Records contained in a dataset
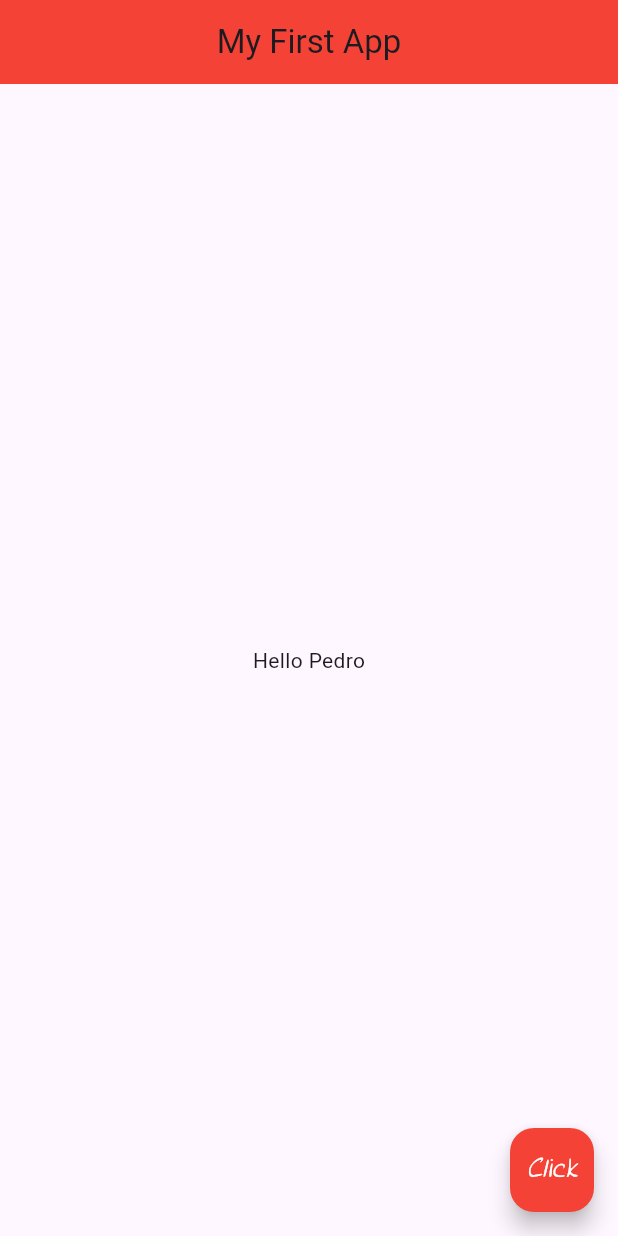
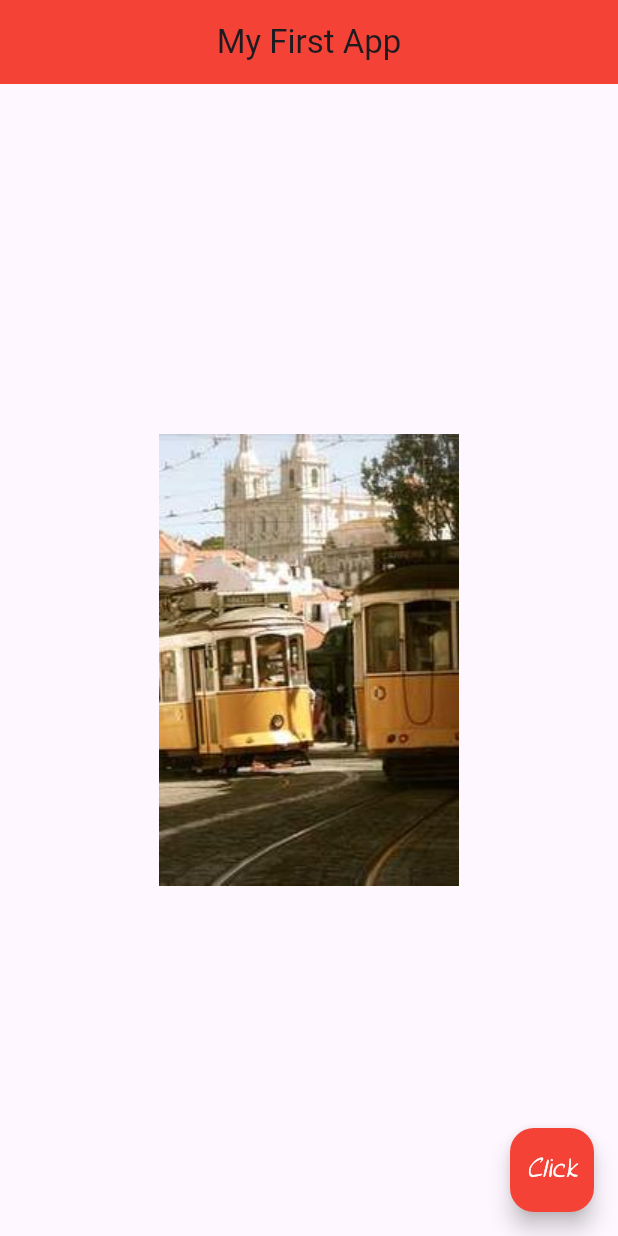
Before and after one commit to PedroSaraviaQ/libraries-frameworks, a Flutter app: the screen it shows after launch, on a phone screen of 412 x 824 dp. Run offline on Flutter 3.47's test engine with Material 3 defaults, Android fonts, the phone set to English and light mode, and no system bars.

Commit message:
add images

```diff
--- a/dart/flutter/first_app/lib/main.dart
+++ b/dart/flutter/first_app/lib/main.dart
@@ -76,8 +76,16 @@
         centerTitle: true,
         backgroundColor: Colors.red,
       ),
-      body: const Center(
-        child: Text("Hello Pedro"),
+      body: Center(
+        //* "Image" is used to display an image
+        // child: Image(
+        //* "image" takes an "ImageProvider" which can be "NetworkImage" (URL) or "AssetImage" (local)
+        // image: NetworkImage("https://picsum.photos/200/300"),
+        //! For "AssetImage", you must add the image to the "pubspec.yaml" file
+        // image: AssetImage("assets/train.jpg"),
+        // ),
+        //* You can also just use "Image.asset" and "Image.network" for short
+        child: Image.asset("assets/train.jpg"),
       ),
       floatingActionButton: const FloatingActionButton(
         onPressed: null,
```
Also changed, not shown: dart/flutter/first_app/pubspec.yaml (+5 -3 lines), dart/flutter/first_app/assets/train.jpg (added).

▶ **YOUR OBJECTIVE**: Collect the lines of the data that carry the word "child".

▶ **YOUR RESPONSE**:
-        child: Text("Hello Pedro"),
+        // child: Image(
+        child: Image.asset("assets/train.jpg"),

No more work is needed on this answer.